Call centers often come under fire for the quality of customers’ experience when contacting them. There is no excuse for allowing your customer-facing agents to be the cause of dissatisfaction. Set clear expectations of what is required for every customer interaction and monitor performance regularly. Ensure your quality control framework includes the following 10 essential criteria.
Make sure your calls are opened in a professional way. Be clear what words are mandated and what degree of discretion agents are allowed to personalize their greeting. Think about how formal you want the call-relationship to be, such as whether agents should address callers using first names or titles and last names; this all flows from the initial greeting.
2. USE OF HOLD
Putting callers on hold is not desirable, but even the most skilled agents may need to seek advice from a manager or other area of the business. Set limits on how long any caller should be left on hold, so agents know how to manage these instances and identify when it is more appropriate to offer a call-back.
3. BUILDING RAPPORT
You don’t want productivity wasted through idle gossip, but you need agents with the skill to be able to build a rapport with customers. It is hard to set specific measures around this, but an agent who does this well gives the customer a feeling of being valued as a person. As a result, the customer is more likely to speak positively about your business to their friends and family. A good rapport also eliminates “dead air” (awkward, extended silences), as the agent is able to fill gaps and keep the call flowing while they search for information or struggle with slow moving IT systems.
4. POSITIVE LANGUAGE
Encourage agents to find creative ways around barriers and limitations presented by processes or policies. There will be times when they cannot help a customer directly, or are asked for something that goes beyond the scope of a particular service; the trick is to focus on what can be done rather than what can’t. Give your agents guidance on how to use language to their advantage in talking about limitations. This will avoid the natural human tendency to go on the defensive when challenged, which is often the source of customer dissatisfaction.
5. USE OF SYSTEMS
Skill in using systems and technology is often overlooked as a criterium for quality, but it is important. If an agent is struggling with systems, or using them inefficiently, this will increase call times and degrade the customer experience. To manage this properly you’ll need to consider side-by-side monitoring, or implementation of software that allows for capturing of screen activity as well as voice recording.
It is possible for customers to go away happy, even if they’ve been given completely inaccurate advice, but it will soon come back to bite you, so don’t underestimate the need to monitor this. The person reviewing a call-recording will need to have a technical understanding of the subject matter, but quality is about substance as much as it is about style.

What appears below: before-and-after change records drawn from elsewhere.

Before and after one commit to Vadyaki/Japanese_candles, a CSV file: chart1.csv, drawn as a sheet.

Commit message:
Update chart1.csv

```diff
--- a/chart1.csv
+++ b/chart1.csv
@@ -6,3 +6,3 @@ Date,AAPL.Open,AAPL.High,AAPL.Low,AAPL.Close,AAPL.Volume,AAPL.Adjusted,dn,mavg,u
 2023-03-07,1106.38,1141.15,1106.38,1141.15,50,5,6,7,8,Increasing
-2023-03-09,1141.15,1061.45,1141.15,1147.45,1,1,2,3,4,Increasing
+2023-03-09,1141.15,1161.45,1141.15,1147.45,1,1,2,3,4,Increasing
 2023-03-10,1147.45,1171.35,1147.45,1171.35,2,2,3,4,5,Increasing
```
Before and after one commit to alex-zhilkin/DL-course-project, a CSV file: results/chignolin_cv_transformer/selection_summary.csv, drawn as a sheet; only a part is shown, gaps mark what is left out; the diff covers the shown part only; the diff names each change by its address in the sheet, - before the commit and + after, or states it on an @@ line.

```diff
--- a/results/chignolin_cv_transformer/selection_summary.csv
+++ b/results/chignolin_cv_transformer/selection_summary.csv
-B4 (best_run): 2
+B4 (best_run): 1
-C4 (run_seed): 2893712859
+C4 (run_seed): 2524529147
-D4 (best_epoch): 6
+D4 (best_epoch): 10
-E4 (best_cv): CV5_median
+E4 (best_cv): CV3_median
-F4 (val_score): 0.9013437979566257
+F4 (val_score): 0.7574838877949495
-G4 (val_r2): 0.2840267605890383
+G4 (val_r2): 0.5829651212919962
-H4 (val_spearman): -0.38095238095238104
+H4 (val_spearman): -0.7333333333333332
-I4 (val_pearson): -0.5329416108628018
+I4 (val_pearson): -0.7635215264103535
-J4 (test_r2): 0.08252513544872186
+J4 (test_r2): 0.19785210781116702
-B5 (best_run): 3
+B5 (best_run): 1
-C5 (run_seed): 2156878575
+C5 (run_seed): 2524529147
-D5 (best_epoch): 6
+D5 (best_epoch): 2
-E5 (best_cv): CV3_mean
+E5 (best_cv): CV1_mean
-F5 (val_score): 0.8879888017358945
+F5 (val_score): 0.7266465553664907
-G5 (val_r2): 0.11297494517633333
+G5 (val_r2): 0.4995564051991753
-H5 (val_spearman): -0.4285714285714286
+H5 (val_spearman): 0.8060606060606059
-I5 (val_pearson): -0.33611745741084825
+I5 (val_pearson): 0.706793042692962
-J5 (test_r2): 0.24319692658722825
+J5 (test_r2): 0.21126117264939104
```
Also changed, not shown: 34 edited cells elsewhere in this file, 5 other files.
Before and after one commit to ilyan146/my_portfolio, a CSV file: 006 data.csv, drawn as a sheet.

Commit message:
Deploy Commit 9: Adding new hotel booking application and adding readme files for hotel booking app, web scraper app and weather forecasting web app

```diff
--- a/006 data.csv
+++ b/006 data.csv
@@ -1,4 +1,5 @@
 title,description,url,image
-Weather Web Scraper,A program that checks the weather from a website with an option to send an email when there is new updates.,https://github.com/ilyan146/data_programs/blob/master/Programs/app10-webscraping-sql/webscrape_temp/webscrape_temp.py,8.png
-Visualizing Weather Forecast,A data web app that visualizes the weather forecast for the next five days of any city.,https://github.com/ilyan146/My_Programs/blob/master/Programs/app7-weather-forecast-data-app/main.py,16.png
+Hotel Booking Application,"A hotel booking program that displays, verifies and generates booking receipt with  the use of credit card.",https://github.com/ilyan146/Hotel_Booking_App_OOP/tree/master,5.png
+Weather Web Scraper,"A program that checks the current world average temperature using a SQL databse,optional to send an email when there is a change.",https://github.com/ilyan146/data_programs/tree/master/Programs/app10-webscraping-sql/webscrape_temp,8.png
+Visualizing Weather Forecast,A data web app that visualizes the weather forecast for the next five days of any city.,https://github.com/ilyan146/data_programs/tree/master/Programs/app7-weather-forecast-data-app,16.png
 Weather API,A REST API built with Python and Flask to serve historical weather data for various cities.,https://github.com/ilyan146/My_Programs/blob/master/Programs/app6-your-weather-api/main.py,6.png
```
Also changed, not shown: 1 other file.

It is essential that your agents are complying with any internal or external requirements, whether they be legal, regulatory or policy. Some will be common to any business, such as compliance with relevant data protection or information security regulations, but others will be industry-specific, such as financial services. Compliance is not just about the customer’s satisfaction and rights, but also about protecting the business from fines or even prosecution.
8. HANDLE TIME
Try to avoid setting maximum call lengths, as this can drive the wrong behaviors, but make sure you set clear guidelines and expectations. Consider setting bandings or tolerances rather than limits, based on the average handle time across the wider team. You need to ensure agents are controlling calls properly and maximizing productivity, as well as recognize that occasionally difficult or complex calls may take longer.
One of the biggest causes of customers’ dissatisfaction is not having their questions resolved in a single contact. This is also bad for business; creating an entirely avoidable need for the customer to call a second time (also known as “failure demand”) is unnecessary and expensive. Encourage your agents to anticipate follow-up questions that are likely to result, and answer them even if the customer doesn’t ask them. This may slightly increase average handle times across the business, but will be far better customer service and more cost effective in the long run.
10. EXPECTATION & CLOSURE
Make sure calls are closed properly. Agents should be summarizing the actions they and the customer will be taking, and set expectations for what will happen next. You may or may not want agents to ask “Is there anything else I can do for you today?” But don’t allow calls to be closed without the caller confirming they’re ready to go. Don’t create a need for them to call again unnecessarily; they will not thank you for it.
Your customers are your life-blood and your call center is one of the primary conduits by which you manage the relationship with them. Use these 10 criteria to ensure you’re investing in a quality framework which is clear and properly understood by everyone. Your agents will be more confident and capable of providing consistently excellent service, and your business will benefit from happy customers who will share their positive experience with others.